Pulp mill biorefining is still a relatively young area in modern pulping R&D driven by megatrends such as big variations in cost for fossil oil and increased cost for wood, but also increased competition on the pulp market. The need for new revenues is obvious if the pulp and paper industry is to maintain its strong position. Biorefining can simplified be defined as the efforts to reach as complete utilization of wood raw material as possible in a pulp mill to reach as high revenues as possible. A pulp mill producing chemical pulp is for several reasons an excellent an industrial platform for biorefining. The chemical pulp mill is able to produce relatively pure cellulose, hemicelluloseand lignin.Lignin removal from kraft black liquors has been developed to a commercial process (the LignoBoost process) in cooperation between Innventia and Chalmers University of Technology. The technology was sold to Valmet 2008 and there are now two full-scale installations in operation. One installation in USA by Domtar (25000 t/y) and one in Finland by Stora Enso (50000 t/y). Lignin separation, purification, modification and applications have since many years back in time a high priority in R&D work at Innventia. The focus for this poster is on separation of lignin from kraft pulp black liquors and the potential to use this ligninin different applications. Promising results have been obtained with for example industrial dispersing applications, activated carbon and carbon fibres.

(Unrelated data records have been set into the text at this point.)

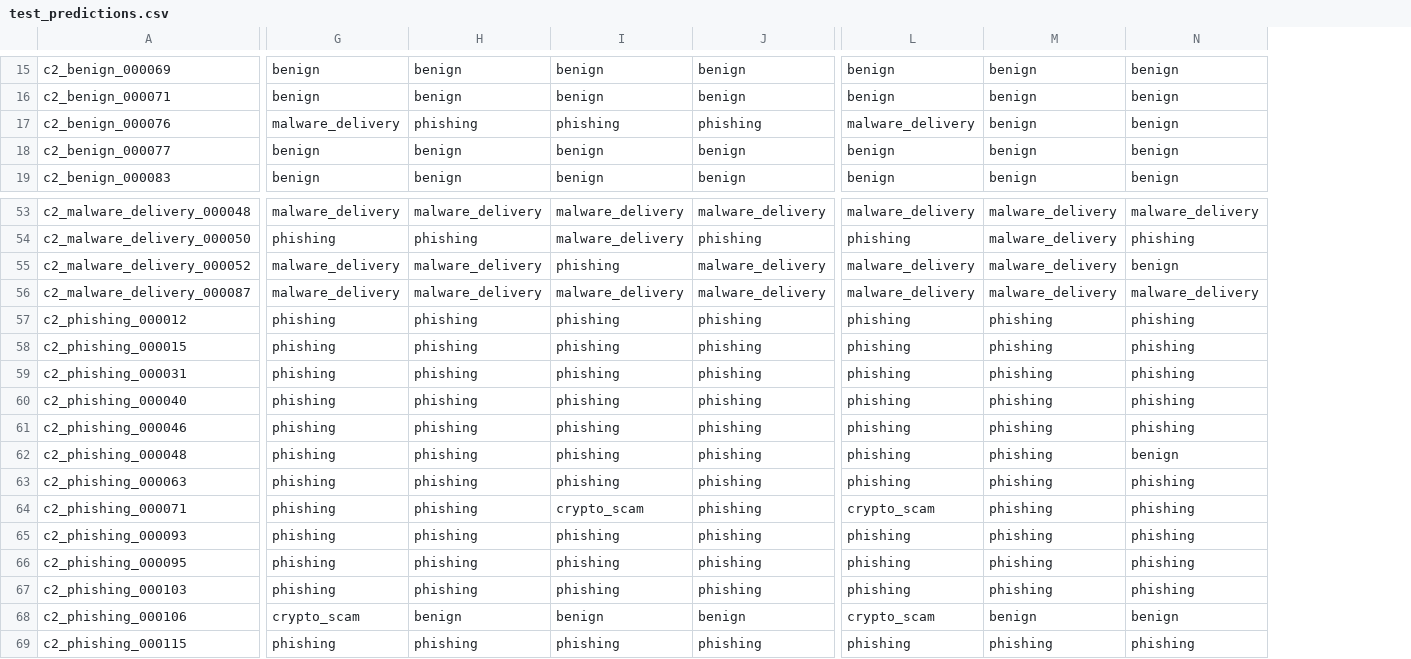
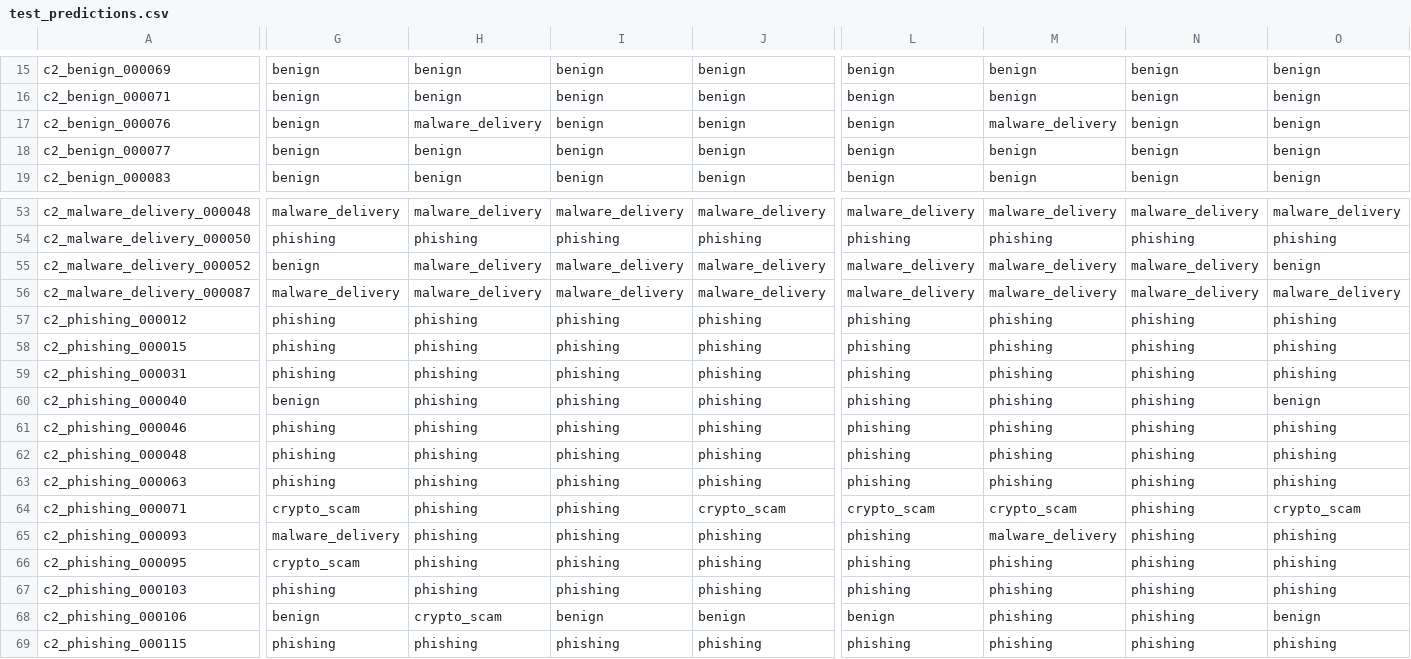
Before and after one commit to Dilshan-Nadeeranga/Ai-Based-Multi-Modal-Web-Threat-Detection-and-Security-Intelligence-System, a CSV file: services/c2-html-content-behavior-analyzer/reports/ablation/v0.3/test_predictions.csv, drawn as a sheet; only a part is shown, gaps mark what is left out; addresses are those after the commit; the diff covers the shown part only; the diff names each change by its address in the sheet, - before the commit and + after, or states it on an @@ line.

```diff
--- a/services/c2-html-content-behavior-analyzer/reports/ablation/v0.3/test_predictions.csv
+++ b/services/c2-html-content-behavior-analyzer/reports/ablation/v0.3/test_predictions.csv
+column N, rows 15-19: all benign; rows 53-69: malware_delivery | phishing | malware_delivery | malware_delivery | phishing | phishing | phishing | phishing | phishing | phishing | phishing | phishing | phishing | phishing | phishing | phishing | phishing
-G17: malware_delivery
+G17: benign
-H17: phishing
+H17: malware_delivery
-I17: phishing
+I17: benign
-J17: phishing
+J17: benign
-L17: malware_delivery
+L17: benign
-M17: benign
+M17: malware_delivery
-I54: malware_delivery
+I54: phishing
-M54: malware_delivery
+M54: phishing
-G55: malware_delivery
+G55: benign
-I55: phishing
+I55: malware_delivery
-G60: phishing
+G60: benign
-O60: phishing
+O60: benign
-O62: benign
+O62: phishing
-G64: phishing
+G64: crypto_scam
-I64: crypto_scam
+I64: phishing
-J64: phishing
+J64: crypto_scam
-M64: phishing
+M64: crypto_scam
-O64: phishing
+O64: crypto_scam
-G65: phishing
+G65: malware_delivery
-M65: phishing
+M65: malware_delivery
-G66: phishing
+G66: crypto_scam
-G68: crypto_scam
+G68: benign
-H68: benign
+H68: crypto_scam
-L68: crypto_scam
+L68: benign
-M68: benign
+M68: phishing
```
Also changed, not shown: 50 edited cells elsewhere in this file, 11 other files.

Place, publisher, year, edition, pages
lignin, separation, pulp mill, biorefining, black liquor, carbon fibre, activated carbon, LignoBoost
Paper, Pulp and Fiber Technology
IdentifiersURN: urn:nbn:se:ri:diva-29132OAI: oai:DiVA.org:ri-29132DiVA: diva2:1083137
3rd International symposium on green chemistry, May 3-7, 2015, La Rochelle, France